Complicated things, datacentres, with lots and lots of hardware boxes and software applications and network links and power supply units and battery backups, etc. Yet at the end of the day you want it to do work and there is one input power supply. So measure the efficiency with which the latter is turned into the former.
That is the principle behind the The Green Grid's Power Usage Effectiveness (PUE) metric.
It is defined as a fraction; total datacentre power divided by IT equipment power. The total datacentre power is the electrical power dedicated only to the datacentre, which includes everything that supports the IT equipment, as well as the IT equipment itself.
IT equipment includes:-
- server computers,
- storage equipment such as disk drive arrays and tape libraries,
- Networking routers and swiches,
- keyboard and mice (KVM) and screen and notebook computer used for monitoring and managing the IT equipment.
The remaining powered kit in the datacentre is everything else; items used to enable the IT equipment to be operated:-
- power supply components such as cables and individual power supply units (PSU), generators, switching boxes, batteries, uninterruptible power supplies (UPS),
- Cooling devices such as Computer room Air Conditioning (CRAC), chillers, pumps, cooling towers and direct expansion air handler (DX) boxes and any water cooling equipment,
- Datacentre lighting.
The Green Grid has also defined a DCE, a DataCentre Efficiency metric. This is the reciprocal of the PUE and is the total IT equipment power divided by the total datacentre power, or one divided by the PUE value.
A longer term aim is to produce a DCPE metric, a Datacentre Performance Efficiency index, one calculated by dividing total data centre power into the number representing the useful work done by the datacentre. Well, there is no definition of 'useful work' done by a datacentre and no obvious way of measuring such a construct.
Another possible measure is to split the PUE into a cooling load factor (CLF) and a power load factor (PLF).
The PUE and DCE are different windows through which to look at datacentre power usage.
Let's assume a PUE of 3.0 and realise that it indicates the datacentre needs three times more power to operate than the IT equipment inside it needs.
We can look at what that means at a device level.
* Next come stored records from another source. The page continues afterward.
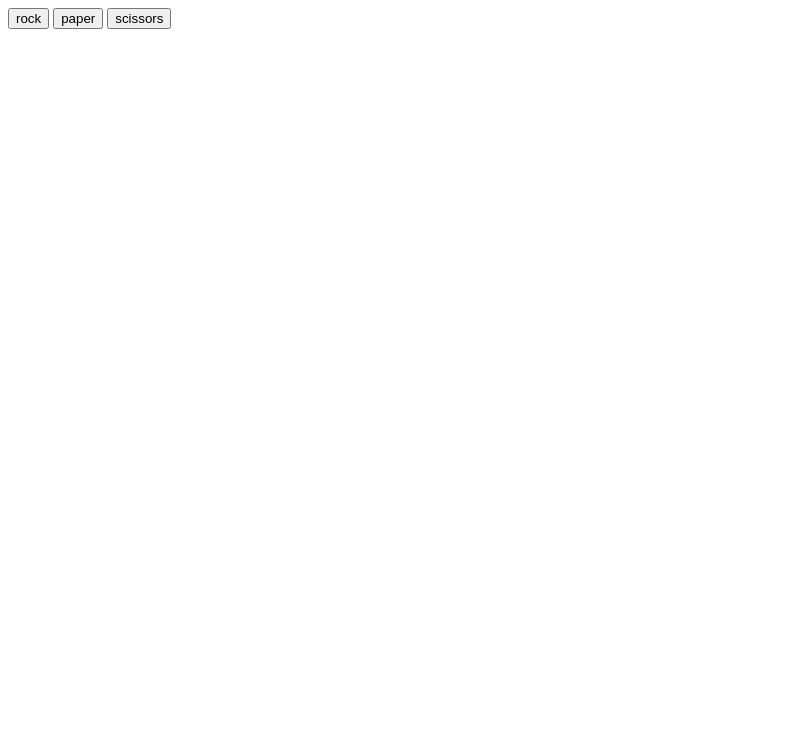
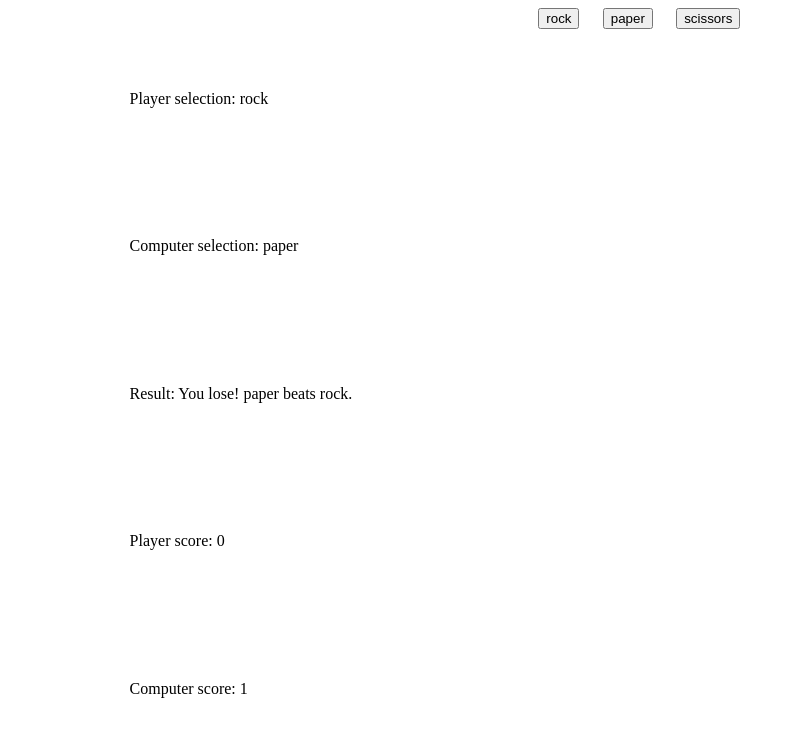
Before and after one commit to mistermopy/rock-paper-scissors, a plain HTML site: page index.html in a window 1280 px wide. Both pictures are taken after a click on the button "rock". Shown: the whole page, without its empty margins (0-795 px from the left). Drawn offline with Linux system fonts and the light colour scheme.

Commit message:
Added divs for displaying results and console.log, Reorganized, Program creates span elements.

```diff
--- a/index.html
+++ b/index.html
@@ -5,9 +5,20 @@
     <meta charset="utf-8">
 </head>
 <body>
-    <button id="btnR">rock</button>
-    <button id="btnP">paper</button>
-    <button id="btnS">scissors</button>
-    <script src="javascript.js"></script>
+    <div class="container">
+        <div id="btnCSS">
+            <button id="rock">rock</button>
+            <button id="paper">paper</button>
+            <button id="scissors">scissors</button>
+        </div>
+        <div id="content">
+            <div id="playerSelection">Player selection: </div>
+            <div id="computerSelection">Computer selection: </div>
+            <div id="result">Result: </div>
+            <div id="playerScore">Player score: </div>
+            <div id="computerScore">Computer score: </div>
+        </div>
+    </div>
+<script src="javascript.js"></script>
 </body>
 </html>
--- a/javascript.js
+++ b/javascript.js
@@ -1,7 +1,39 @@
-let result = 0;
-const btnR = document.querySelector('#btnR');
-const btnP = document.querySelector('#btnP');
-const btnS = document.querySelector('#btnS');
+const body = document.querySelector('body'),
+container = document.querySelector('.container'),
+content = document.querySelector('#content'),
+rock = document.querySelector('#rock'),
+paper = document.querySelector('#paper'),
+scissors = document.querySelector('#scissors'),
+btnCSS = document.querySelector('#btnCSS'),
+playerSelectionDisplay = document.querySelector('#playerSelection'),
+compSelectionDisplay = document.querySelector('#computerSelection'),
+resultDisplay = document.querySelector('#result'),
+playerScore = document.querySelector('#playerScore'),
+compScore = document.querySelector('#computerScore');
+
+body.style = 'height: 95vh; width: 95vw;';
+container.style = 'height: 100%; width: 100%; display: flex; flex-direction: column; align-items: center;';
+btnCSS.style = 'display: flex; gap: 15%;';
+content.style = 'margin-top: 5%; height: 80%; width: 80%; display: flex; flex-direction: column; justify-content: space-between;';
+
+let playerSelectionValue = document.createElement('span');
+let compSelectionValue = document.createElement('span');
+playerSelectionValue.textContent = '';
+compSelectionValue.textContent = '';
+playerSelectionDisplay.appendChild(playerSelectionValue);
+compSelectionDisplay.appendChild(compSelectionValue);
+let resultsValue = document.createElement('span');
+resultsValue.textContent = '';
+resultDisplay.appendChild(resultsValue);
+
+let pScoreDisplay = document.createElement('span');
+pScoreActual = 0;
+let cScoreDisplay = document.createElement('span');
+cScoreActual = 0;
+pScoreDisplay.textContent = `${pScoreActual}`;
+cScoreDisplay.textContent = `${cScoreActual}`;
+playerScore.appendChild(pScoreDisplay);
+compScore.appendChild(cScoreDisplay);
 
 function computerPlay() {
     if (Math.random() <= .33) {
@@ -16,71 +48,54 @@ function computerPlay() {
 function playRound(playerSelection, computerSelection) {
     let messageLose = `You lose! ${computerSelection} beats ${playerSelection}.`;
     let messageWin = `You win! ${playerSelection} beats ${computerSelection}.`;
-    console.log(`playerSelection: ${playerSelection}`);
-    console.log(`computerSelection: ${computerSelection}`);
+    const draw = 'Draw!';
+    playerSelectionValue.textContent = playerSelection;
+    compSelectionValue.textContent = computerSelection;
     if (computerSelection == playerSelection) {
-        result += Number(0);
-        console.log('Draw!');
-        console.log(`Current score: ${result}`);
+        resultsValue.textContent = draw;
     } else {
         if (playerSelection == 'rock') {
             if (computerSelection == 'paper') {
-                result += Number(-1);
-                console.log(messageLose);
-                console.log(`Current score: ${result}`);
+                cScoreActual += 1;
+                cScoreDisplay.textContent = `${cScoreActual}`;
+                resultsValue.textContent = messageLose;
             } else {
-                result += Number(1);
-                console.log(messageWin);
-                console.log(`Current score: ${result}`);
+                pScoreActual += 1;
+                pScoreDisplay.textContent = `${pScoreActual}`;
+                resultsValue.textContent = messageWin;
             }
         } else if (playerSelection == 'paper') {
             if (computerSelection == 'rock') {
-                result += Number(1);
-                console.log(messageWin);
-                console.log(`Current score: ${result}`);
+                pScoreActual += 1;
+                pScoreDisplay.textContent = `${pScoreActual}`;
+                resultsValue.textContent = messageWin;
             } else {
-                result += Number(-1);
-                console.log(messageLose);
-                console.log(`Current score: ${result}`);
+                cScoreActual += 1;
+                cScoreDisplay.textContent = `${cScoreActual}`;
+                resultsValue.textContent = messageLose;
             }
         } else {
             if (computerSelection == 'rock') {
-                result += Number(-1);
-                console.log(messageLose);
-                console.log(`Current score: ${result}`);
+                cScoreActual += 1;
+                cScoreDisplay.textContent = `${cScoreActual}`;
+                resultsValue.textContent = messageLose;
             } else if (computerSelection == 'paper') {
-                result += Number(1);
-                console.log(messageWin);
-                console.log(`Current score: ${result}`);
+                pScoreActual += 1;
+                pScoreDisplay.textContent = `${pScoreActual}`;
+                resultsValue.textContent = messageWin;
             }
         }
     }
 }
 
-btnR.addEventListener('click', ()=> {
-    playRound(btnR.textContent, computerPlay());
+rock.addEventListener('click', ()=> {
+    playRound('rock', computerPlay());
 });
 
-btnP.addEventListener('click', ()=> {
-    playRound(btnP.textContent, computerPlay());
+paper.addEventListener('click', ()=> {
+    playRound('paper', computerPlay());
 });
 
-btnS.addEventListener('click', ()=> {
-    playRound(btnS.textContent, computerPlay());
+scissors.addEventListener('click', ()=> {
+    playRound('scissors', computerPlay());
 });
-
-/*function game() {
-    for (let i = 0; i < 5; i++) {
-
-    }
-
-    let summary = '';
-    if (result < 0) {
-        summary = result + ' is your final score. You lose.';
-    } else if (result > 0) {
-        summary = result + ' is your final score. You win!';
-    } else {
-        summary = result + ' is your final score. Draw!';
-    }
-    console.log(summary);
-}*/
```
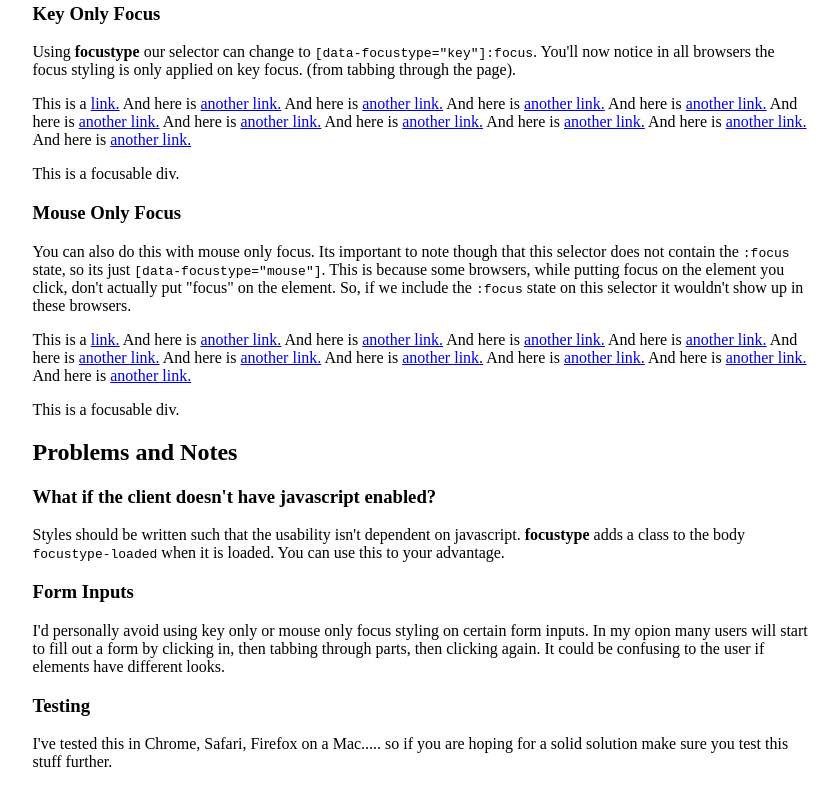
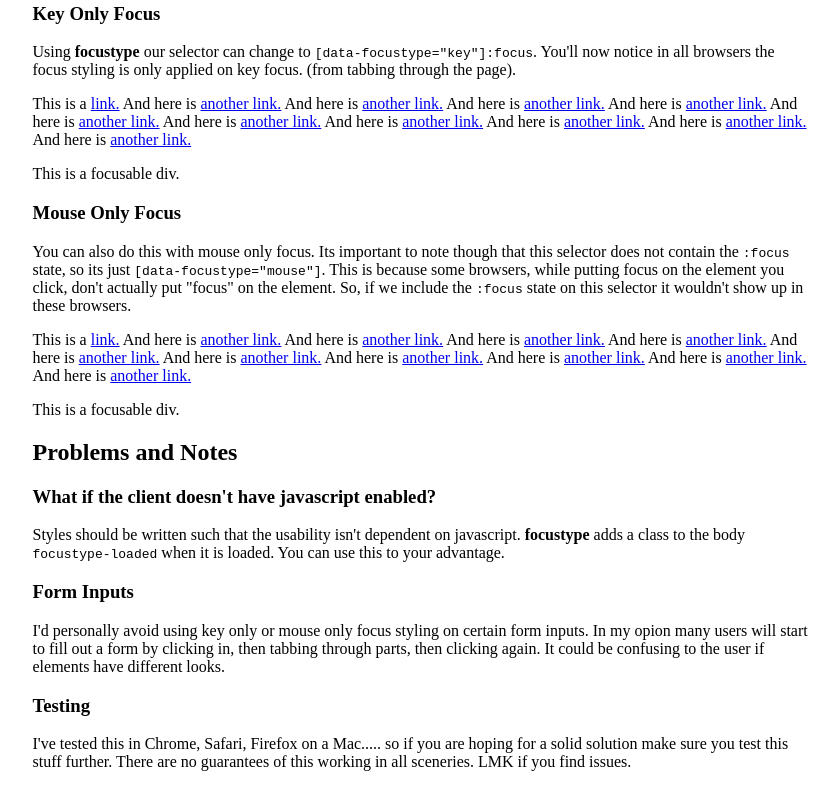
Before and after one commit to RyanBerliner/focustype, a plain HTML site: page index.html in a window 1280 px wide. Shown: the part 783-1590 px from the top of the page, without its empty margins (219-1058 px from the left). Drawn offline with Linux system fonts and the light colour scheme.

```diff
--- a/index.html
+++ b/index.html
@@ -136,7 +136,8 @@
       <h3>Testing</h3>
       <p>
         I've tested this in Chrome, Safari, Firefox on a Mac..... so if you are hoping for a
-        solid solution make sure you test this stuff further.
+        solid solution make sure you test this stuff further. There are no guarantees of this working in all sceneries.
+        LMK if you find issues.
       </p>
     </section>
     <script type="text/javascript" src="index.js"></script>
```
Also changed, not shown: README.md, 1 other file.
A storage array taking in 500 watts means this datacentre needs to have 1500 watts delivered so that it can get 500 watts to the storage array.
Clearly the lower the PUE value the more efficient the datacentre infrastructure is at taking electrical power into the datacentre and delivering it to IT equipment.
The closer a PUE value is to one (the theoretical ideal) the greater proportion of power entering the datacentre gets to the IT boxes. It is hoped that a PUE value of 2.0 might be generally achievable with better values possible in some cases. Measurements by Lawrence Berkeley National Laboratories of 22 datacentres revealed a spread of PUE values from 1.3 to 3.0.
The DCE number can be used to view the situation from another angle. A DCE value of 0.5 means that the IT equipment is using 50 percent of the power coming into the datacentre. The larger this number the less power is consumed by support (non-IT) equipment.
To calculate PUE and DCE values means knowing how much power enters the datacentre, a meter at the door so to speak, and how much is used by each device in it. To monitor usage patterns you also need meters, instrumentation, on kit showing power usage. A single power supply unit for all IT equipment power needs would be a good measurement point.
An advantage of the PUE and DCE numbers is that they enable different datacentres to be compared along the same spectrum with green goodness at one end and sinning at the other; sinning being the wastage of power. There is no baseline set of PUE and DCE values available yet to indicate today's datacentre efficiencies, and that allow us to say what is definitely a poor datacentre and what value indicates a good one.
If the Green Grid has its way then they will come. The harder value, the DPCE, will take a lot longer to appear than the PUE and DCE metrics. Those should provide a useful insight into power usage and a practical way to measuure the effectiveness of changes.